wars^ allows men xfoo enli-st for three year
to choose what job they want, ^ Because of
this_5 di’afteos who make up of tne men
entering the Army, tend to make up a much ,!;
higher percentage of combat units.
William K. Brohm, assistant secretary ot
the Army for manpower and reserve affaii
explains that "tho popular jobs are the_
ones for which people enlist. They do%‘.t
enlist for the hard-core combat skil‘ '
That is v^^y draftees tend to populate
hard-cora;combat skills';, 1Q% of the
+ ..,r onnrt ar-hT 11 c-'TV arp dra 'l
If you aren't afraid to work, and if yci
can write, or are willing to leSrn, wc
want ycu. Contact Frank Austin, II6 wew
ha.ll; hiss Janet otone;; Allen Scitnci’,
llh hew hall; hiss Pat.i\icia Butler, 302
nontreat-A-ndersen hall; or any other
staff member for further info.rr/iotion.
THh h’hvSPAPFR w:cicomt'S mate.id.al from all
sources within or outsid;
n.nderson commiinity, whether in agre.-ment
or disagi-ecment with the views espressed
in these pages.
t.-.y, armet’’ and artillery are draf^i^.*"
A defense Department manpower expbrt,;,.^^ ;
who refused to be quoted by name, told_ a"'"
reporter for National Joulrnal^ a newslette
which requested the Army study, that
studied this problem very refuliy.

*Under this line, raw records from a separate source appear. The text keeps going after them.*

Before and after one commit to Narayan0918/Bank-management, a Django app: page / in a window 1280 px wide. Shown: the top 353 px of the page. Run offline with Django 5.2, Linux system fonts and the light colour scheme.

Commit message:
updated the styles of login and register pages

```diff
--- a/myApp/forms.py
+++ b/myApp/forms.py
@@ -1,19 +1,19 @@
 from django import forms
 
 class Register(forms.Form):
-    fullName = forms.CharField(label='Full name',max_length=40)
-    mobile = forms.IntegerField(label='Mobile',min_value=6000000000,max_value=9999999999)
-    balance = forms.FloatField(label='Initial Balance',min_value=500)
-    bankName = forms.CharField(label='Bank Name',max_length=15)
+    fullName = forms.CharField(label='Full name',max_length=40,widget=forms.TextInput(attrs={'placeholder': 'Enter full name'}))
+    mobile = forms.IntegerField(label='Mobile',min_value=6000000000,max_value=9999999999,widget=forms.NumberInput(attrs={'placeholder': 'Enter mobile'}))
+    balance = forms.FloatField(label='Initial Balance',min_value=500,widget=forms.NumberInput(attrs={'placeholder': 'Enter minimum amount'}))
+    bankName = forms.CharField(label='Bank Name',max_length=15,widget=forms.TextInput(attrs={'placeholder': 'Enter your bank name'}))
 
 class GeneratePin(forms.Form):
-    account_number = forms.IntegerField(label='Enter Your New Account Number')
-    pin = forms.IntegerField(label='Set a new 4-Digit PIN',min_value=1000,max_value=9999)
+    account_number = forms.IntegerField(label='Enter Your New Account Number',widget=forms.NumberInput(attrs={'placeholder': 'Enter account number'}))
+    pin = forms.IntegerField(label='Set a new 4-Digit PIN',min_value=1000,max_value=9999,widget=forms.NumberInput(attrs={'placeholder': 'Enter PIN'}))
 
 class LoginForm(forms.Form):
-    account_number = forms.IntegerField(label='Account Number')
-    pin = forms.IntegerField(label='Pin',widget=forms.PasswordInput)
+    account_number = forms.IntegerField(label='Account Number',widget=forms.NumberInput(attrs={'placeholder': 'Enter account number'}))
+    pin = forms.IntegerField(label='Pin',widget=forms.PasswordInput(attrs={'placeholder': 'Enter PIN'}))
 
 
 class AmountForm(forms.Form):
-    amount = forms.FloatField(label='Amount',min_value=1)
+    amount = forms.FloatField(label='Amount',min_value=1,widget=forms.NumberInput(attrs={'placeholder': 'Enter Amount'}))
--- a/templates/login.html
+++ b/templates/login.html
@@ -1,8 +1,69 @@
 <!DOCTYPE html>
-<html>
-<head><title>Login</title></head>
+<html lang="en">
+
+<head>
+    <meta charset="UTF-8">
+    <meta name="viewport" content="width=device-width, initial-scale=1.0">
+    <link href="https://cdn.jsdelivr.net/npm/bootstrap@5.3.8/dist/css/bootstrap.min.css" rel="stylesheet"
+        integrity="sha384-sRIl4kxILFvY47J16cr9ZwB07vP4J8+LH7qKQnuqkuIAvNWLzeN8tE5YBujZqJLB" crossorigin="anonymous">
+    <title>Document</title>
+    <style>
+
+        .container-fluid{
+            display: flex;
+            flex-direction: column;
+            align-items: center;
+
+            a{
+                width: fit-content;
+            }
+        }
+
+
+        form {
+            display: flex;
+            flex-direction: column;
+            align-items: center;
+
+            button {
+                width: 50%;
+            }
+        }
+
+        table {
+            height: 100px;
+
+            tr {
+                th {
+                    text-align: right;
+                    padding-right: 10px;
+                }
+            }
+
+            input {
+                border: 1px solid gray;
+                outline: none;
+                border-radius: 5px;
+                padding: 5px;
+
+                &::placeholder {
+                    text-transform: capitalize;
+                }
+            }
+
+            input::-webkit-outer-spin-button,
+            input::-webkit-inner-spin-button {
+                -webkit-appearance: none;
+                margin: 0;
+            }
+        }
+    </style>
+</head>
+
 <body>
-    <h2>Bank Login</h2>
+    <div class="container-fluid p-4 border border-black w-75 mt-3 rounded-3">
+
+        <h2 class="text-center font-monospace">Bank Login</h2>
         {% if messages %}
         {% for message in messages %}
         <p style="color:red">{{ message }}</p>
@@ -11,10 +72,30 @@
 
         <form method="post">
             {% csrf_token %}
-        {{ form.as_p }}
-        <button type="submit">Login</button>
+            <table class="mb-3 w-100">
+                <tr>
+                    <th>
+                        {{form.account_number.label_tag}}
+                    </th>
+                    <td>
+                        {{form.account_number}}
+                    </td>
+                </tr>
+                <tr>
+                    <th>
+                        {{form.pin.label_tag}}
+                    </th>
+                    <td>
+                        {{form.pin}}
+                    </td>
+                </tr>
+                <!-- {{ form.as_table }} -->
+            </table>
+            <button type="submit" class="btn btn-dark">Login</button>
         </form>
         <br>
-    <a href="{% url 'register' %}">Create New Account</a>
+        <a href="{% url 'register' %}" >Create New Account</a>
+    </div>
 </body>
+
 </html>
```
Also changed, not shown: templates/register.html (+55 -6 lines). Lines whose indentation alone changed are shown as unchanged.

PecplJ’
don't deem to enlist in-the Army to fight.
'tie recognize the ihsghity this caufj^;S^ in
a shooting war, but we don't know what to.,
do about it." y:.

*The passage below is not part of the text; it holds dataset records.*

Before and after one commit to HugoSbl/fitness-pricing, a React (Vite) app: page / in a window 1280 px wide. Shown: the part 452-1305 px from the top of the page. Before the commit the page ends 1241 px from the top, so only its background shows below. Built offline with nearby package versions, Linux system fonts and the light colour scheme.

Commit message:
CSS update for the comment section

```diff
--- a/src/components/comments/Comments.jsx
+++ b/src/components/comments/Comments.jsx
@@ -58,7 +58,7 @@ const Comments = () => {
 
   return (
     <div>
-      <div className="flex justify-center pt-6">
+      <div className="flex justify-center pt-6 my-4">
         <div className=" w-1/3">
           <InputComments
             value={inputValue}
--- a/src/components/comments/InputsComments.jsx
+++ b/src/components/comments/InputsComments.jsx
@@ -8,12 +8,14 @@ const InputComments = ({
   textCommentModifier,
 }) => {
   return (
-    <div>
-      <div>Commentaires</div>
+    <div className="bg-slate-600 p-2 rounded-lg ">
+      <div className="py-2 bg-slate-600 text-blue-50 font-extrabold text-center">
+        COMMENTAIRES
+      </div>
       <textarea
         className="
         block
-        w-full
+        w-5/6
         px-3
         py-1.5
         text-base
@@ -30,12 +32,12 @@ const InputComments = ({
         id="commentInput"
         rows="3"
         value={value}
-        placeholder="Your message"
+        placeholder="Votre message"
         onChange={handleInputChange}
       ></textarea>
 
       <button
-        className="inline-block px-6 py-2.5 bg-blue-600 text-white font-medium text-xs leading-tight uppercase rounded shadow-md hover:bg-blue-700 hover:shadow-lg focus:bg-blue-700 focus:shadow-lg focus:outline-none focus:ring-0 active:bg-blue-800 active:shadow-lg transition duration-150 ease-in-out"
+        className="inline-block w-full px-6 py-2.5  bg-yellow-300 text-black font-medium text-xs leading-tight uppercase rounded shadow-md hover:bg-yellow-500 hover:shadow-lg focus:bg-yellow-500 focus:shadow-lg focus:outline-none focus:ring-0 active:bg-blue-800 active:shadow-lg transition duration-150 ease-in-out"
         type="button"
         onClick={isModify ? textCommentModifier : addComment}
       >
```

College graduates are slightly less ' '■
likely^to be assigned to ctmbat'duty
■but.thare are no figures separating’-^rafte|s
from e-nlistecs among college .ghaduate^

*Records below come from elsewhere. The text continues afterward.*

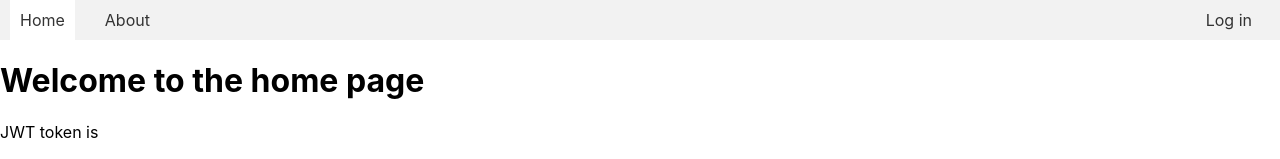
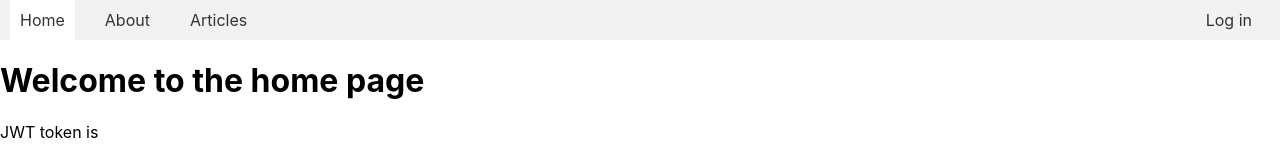
Before and after one commit to TJSimpson1/spring-full-stack-blog, a React (Create React App) app in the folder blog-front-end/: page / in a window 1280 px wide. Shown: the top 159 px of the page. Built offline with nearby package versions, Linux system fonts and the light colour scheme.

Commit message:
Navbar updated

```diff
--- a/blog-front-end/src/NavBar.tsx
+++ b/blog-front-end/src/NavBar.tsx
@@ -36,6 +36,11 @@ const NavBar = () => {
             About
           </Link>
         </li>
+        <li className={activePage === "articles" ? "active" : ""}>
+          <Link to="/articles" onClick={() => handleNavigation("articles")}>
+            Articles
+          </Link>
+        </li>
         <li className={activePage === "login" ? "active nav-right" : "nav-right"}>
           {jwt === "" ? (
             <Link to="/login" onClick={() => handleNavigation("login")}>
```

3(^o2% of the graduates who entered..We
Army in 1969 were assigned to combaj/\jobs,
vompared with the overall rate of hi*%.
61% of,the graduates were draftee's.
^The higher'"death rate of draftees'in
\ietnam hav-.. been .anded by. an
ment to the- military protiurement bill,,
which would h§ve barred the sending of
dra.ftees. to Yietnam unless they voluntecirl
to go. The amendraent, author.ed*by'Sqm*
William Proxmire, (D-Wisc.) .was r^j'BUted
by a vote of 22-71. (Among those voting 1
"no" Wore Senatqrs Jordan and lidwin of '.
, The Army says, it, has- ncr figured^ on lAle
cnanccs of a drhftqe .^erv^ng in Vietpagi,
but other figures indfeate thst'8,"'‘*^
to Vietnam each mc|it,h.
The montnly-'-draft call has been runhi'ng'
of all draftles.
in the Arm,'
Nere serving in Vietnam oriv
■ July 1, compsredTwxth 2^W o£ first - Ui&
GJi.LiL si} ccis .* 1 j".
Mejny pc-r.^ionsj 3jric'Xudxr?g" Son. Projjcniire-
feel that the thre;-yer.r erJ.iStt;ds sfiiuid
not bt. able to opt out of combat while.'
draftees must fight; the-Army is appar—
ently unwilling to r.;mtve the provision ,
becouse enlistmdjts might drop, foro-in-'^ a
drastic rise in draft calls. "As strange
as it sounds,-," Brahm said, "only'*b00 .
yo,..ng men a month out of 200 million Am
enlisting for combat. If we
went to an all-voluntcor force' in Vietnam', 1-
it's conceivable that that's all w-- rnd'^ht